PROVIDENCE — Woonsocket’s Mike Akinrola is making a big impact on Rhode Island College’s basketball team this season.
The 6-foot-6 junior is averaging 14.3 points per game. He was named Little East Conference Co-Player of the Week last week after averaging 21.5 points and five rebounds in two games.
“It took me awhile to get adjusted to college ball,” Akinrola admitted on Wednesday afternoon. “As a freshman, I came in and realized I had to lose some weight to keep up with coach (Bob) Walsh’s offense. I didn’t realize how big I was. I weighed 260 pounds when I came here. By the end of my freshman season, I had lost a lot of weight, just by practicing with the team.”
Akinrola only played 27 minutes during his freshman season as he adjusted to college life, both in the classroom and on the basketball coach.
“My sophomore year, I hurt my hand and didn’t help the team much until the second half of the season,” Akinrola added. Down to 230 pounds, the powerful frontcourt player began seeing significant minutes and upped his scoring average to 9 points per game. His playing time increased to an average of 19 minutes per game.
“Mike worked hard to get in shape when we first came here,” Walsh admitted after Wednesday’s practice session ended. “We play a pretty fast game. When Mike was a freshman, he realized he would have to change his approach. And to his credit, he did just that.”
The Anchormen won the Little East Conference regular season and playoff titles last year. This year, they are tied for second place in the LEC with a 6-3 record, two games behind Western Connecticut.
“We want to win the LEC championship again,” Akinrola said. “Right now, we’re not doing as good as we should. We need to focus on the next game and nothing else.”
Akinrola credits the RIC coaching staff with helping him develop his offensive moves in the low post.
“Coach Walsh really emphasizes the low post game in practice,” Akinrola said. “This year is my first season as a starter and I am playing as hard as I can.”
Walsh, who has led the Anchormen to four regular season LEC titles and three tournament championships in six seasons as head coach, notices more determination in his good-natured center.

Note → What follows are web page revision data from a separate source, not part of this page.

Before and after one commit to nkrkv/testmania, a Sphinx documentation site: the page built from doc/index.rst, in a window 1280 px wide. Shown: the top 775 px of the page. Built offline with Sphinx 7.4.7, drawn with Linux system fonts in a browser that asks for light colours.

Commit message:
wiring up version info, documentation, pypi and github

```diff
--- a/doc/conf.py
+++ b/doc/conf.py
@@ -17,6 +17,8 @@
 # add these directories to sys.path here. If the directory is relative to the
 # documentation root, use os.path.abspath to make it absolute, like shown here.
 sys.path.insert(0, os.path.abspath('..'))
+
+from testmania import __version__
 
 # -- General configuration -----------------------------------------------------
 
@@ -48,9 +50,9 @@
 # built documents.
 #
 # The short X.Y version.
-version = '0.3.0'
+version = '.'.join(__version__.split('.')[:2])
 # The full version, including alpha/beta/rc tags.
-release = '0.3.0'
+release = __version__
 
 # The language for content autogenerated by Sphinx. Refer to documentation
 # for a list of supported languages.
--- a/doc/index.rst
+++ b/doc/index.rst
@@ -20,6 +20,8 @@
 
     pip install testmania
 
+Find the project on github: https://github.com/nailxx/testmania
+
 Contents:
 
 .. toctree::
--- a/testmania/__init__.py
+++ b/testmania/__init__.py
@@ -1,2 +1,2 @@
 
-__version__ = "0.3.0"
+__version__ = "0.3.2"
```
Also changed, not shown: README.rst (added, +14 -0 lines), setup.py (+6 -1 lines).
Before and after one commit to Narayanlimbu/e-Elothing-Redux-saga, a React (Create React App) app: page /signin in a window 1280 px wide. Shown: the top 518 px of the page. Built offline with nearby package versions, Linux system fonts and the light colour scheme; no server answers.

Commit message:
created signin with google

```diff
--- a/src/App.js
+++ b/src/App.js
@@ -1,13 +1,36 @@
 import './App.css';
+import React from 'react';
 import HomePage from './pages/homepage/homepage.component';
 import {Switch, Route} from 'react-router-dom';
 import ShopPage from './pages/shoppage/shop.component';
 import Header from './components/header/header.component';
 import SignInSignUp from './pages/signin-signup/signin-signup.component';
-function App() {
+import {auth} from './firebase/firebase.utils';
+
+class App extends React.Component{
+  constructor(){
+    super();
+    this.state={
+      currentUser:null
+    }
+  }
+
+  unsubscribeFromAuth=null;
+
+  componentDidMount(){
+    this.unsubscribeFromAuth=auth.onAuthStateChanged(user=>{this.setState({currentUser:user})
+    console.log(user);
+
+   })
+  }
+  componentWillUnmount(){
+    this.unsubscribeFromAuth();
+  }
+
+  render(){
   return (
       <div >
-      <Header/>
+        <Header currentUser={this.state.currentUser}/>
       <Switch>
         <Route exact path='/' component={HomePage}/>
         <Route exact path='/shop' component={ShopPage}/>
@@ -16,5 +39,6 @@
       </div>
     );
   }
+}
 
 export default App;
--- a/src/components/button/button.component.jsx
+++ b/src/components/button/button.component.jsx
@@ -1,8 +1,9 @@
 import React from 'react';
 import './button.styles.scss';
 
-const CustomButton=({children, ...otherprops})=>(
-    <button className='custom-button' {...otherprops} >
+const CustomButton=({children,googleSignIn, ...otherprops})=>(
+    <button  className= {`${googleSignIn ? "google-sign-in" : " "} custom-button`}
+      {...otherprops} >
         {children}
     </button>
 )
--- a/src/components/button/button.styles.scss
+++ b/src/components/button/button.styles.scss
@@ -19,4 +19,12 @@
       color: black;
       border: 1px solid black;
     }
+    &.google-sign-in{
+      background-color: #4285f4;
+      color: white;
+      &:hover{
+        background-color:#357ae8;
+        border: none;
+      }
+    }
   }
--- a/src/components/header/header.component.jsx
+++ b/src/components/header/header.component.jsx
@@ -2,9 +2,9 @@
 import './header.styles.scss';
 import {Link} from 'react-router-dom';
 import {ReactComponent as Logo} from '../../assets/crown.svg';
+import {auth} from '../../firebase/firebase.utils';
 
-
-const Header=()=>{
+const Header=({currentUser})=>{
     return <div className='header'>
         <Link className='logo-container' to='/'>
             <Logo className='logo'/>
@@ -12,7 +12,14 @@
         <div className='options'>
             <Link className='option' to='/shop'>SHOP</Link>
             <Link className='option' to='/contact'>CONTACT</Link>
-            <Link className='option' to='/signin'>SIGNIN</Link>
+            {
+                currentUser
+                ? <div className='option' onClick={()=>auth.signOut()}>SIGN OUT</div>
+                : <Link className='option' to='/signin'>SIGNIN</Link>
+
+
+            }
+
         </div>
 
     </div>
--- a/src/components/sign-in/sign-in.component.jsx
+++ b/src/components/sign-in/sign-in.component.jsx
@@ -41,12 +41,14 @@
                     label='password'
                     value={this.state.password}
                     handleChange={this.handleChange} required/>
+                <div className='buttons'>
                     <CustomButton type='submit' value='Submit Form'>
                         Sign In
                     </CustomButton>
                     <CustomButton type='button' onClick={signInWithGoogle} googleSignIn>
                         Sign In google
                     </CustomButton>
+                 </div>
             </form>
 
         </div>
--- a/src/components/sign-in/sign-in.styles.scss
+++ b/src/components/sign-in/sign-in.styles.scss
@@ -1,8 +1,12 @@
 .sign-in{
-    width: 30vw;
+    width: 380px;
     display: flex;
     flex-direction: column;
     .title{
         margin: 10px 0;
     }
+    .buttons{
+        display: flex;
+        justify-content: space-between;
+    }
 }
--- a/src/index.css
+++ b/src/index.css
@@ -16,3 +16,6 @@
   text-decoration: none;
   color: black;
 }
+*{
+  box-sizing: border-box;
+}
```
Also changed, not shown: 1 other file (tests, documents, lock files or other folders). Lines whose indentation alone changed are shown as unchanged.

“Mike is getting himself into better position in the post,” the coach said. “He has always had an ability to put the ball in the basket. Now he has more of a relentless attitude to get into position under the hoop. It is almost impossible to stop Mike once he gets position because he is so good at going to the basket.
“Mike’s offense has improved in a couple of ways,” Walsh added. “One, he has learned how to get his position on the block. Two, he is really running the floor. Once or twice a game, Mike is going to score a basket in transition for us. Mike is 6-foot-6 and around 230 pounds and he definitely can use his wide body to good advantage.
“What Mike has really learned is to use his feet better. Instead of getting into a leaning and shoving match with his defender, Mike is now sliding his feet to get into good position,” Walsh concluded.
Akinrola is also learning how to get into good position in the classroom.
“When I first came to college, I really didn’t do much,” he said. “Things weren’t going well at first. But I learned how to get my work done for class, and I found out what I needed to do to get good grades. I’m majoring in justice studies. I hope to become a policeman or state trooper after I graduate.”
Rhode Island College has been a good fit for Akinrola.
“I’m very happy with my decision to come here,” he said. “It’s cheap for me and not far from home.”
Bob Walsh is happy Akinrola joined his basketball program.
“We wanted to establish a championship program here,” the coach said. “We wanted to be recognized on a national level (in Division III) and I think we have done that. Local guys like Mike Akinrola have helped us achieve our goals.”